→ Problem to solve: Report all lines of the records that contain "balance".

[Web page revision data]

====================

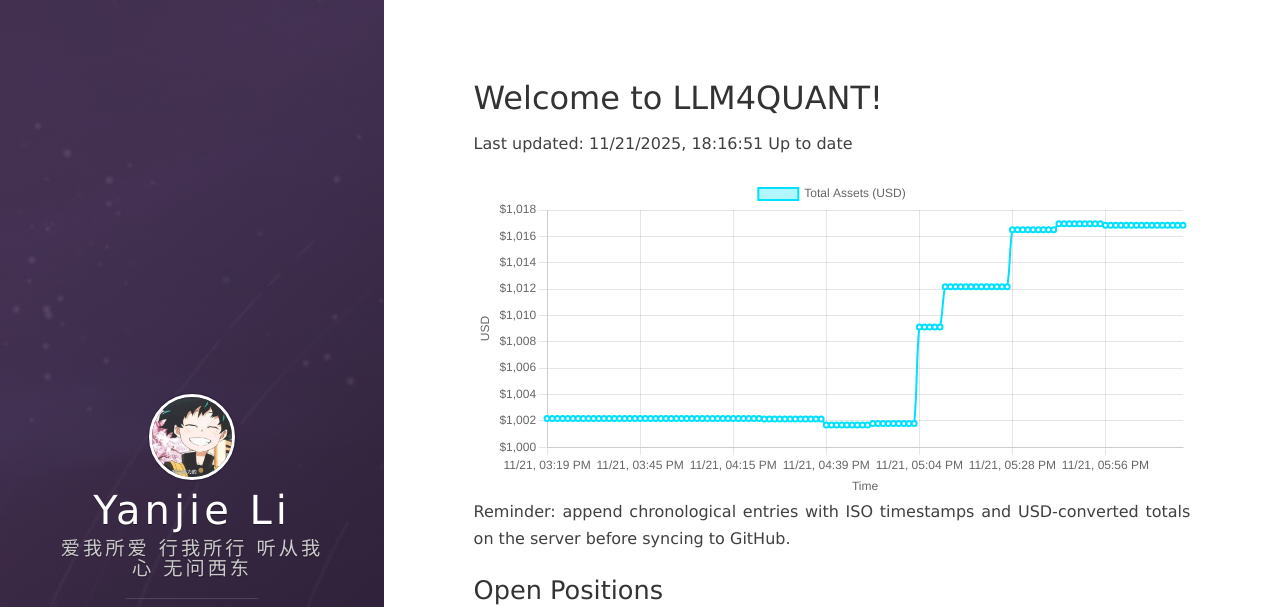
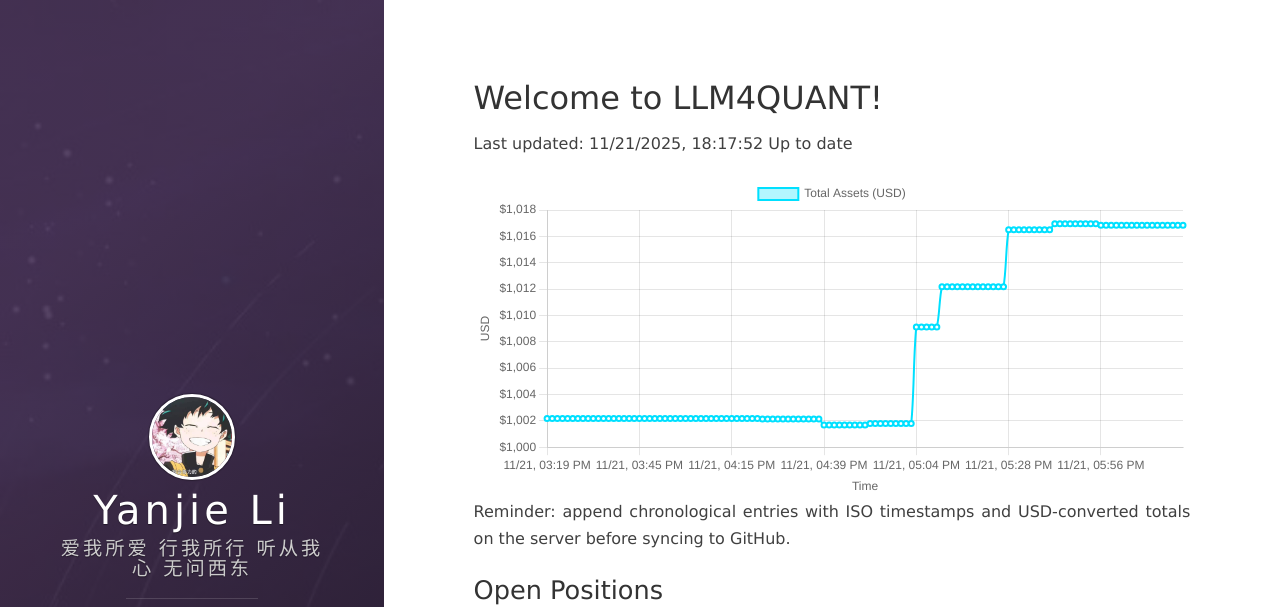
Before and after one commit to leeyegy/leeyegy.github.io, a Jekyll site: the page built from live-trading.html, in a window 1280 px wide and 1243 px high. Shown: the top 607 px of the window. Built offline with Jekyll 4.4.1, drawn with Linux system fonts in a browser that asks for light colours; nearby versions of some CDN libraries.

Commit message:
AccountMonitor: update balance history 2025-11-22T02:17:52+08:00

```diff
--- a/assets/data/binance/balance-history.json
+++ b/assets/data/binance/balance-history.json
@@ -1,5 +1,5 @@
 {
-  "generatedAt": "2025-11-22T02:16:51+08:00",
+  "generatedAt": "2025-11-22T02:17:52+08:00",
   "asset": "total_usd_value",
   "history": [
     {
@@ -497,6 +497,10 @@
     {
       "timestamp": "2025-11-22T02:16:51+08:00",
       "totalUsd": 1016.85269604
+    },
+    {
+      "timestamp": "2025-11-22T02:17:52+08:00",
+      "totalUsd": 1016.85269604
     }
   ]
 }
```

====================

→ Written solution:
AccountMonitor: update balance history 2025-11-22T02:17:52+08:00
--- a/assets/data/binance/balance-history.json
+++ b/assets/data/binance/balance-history.json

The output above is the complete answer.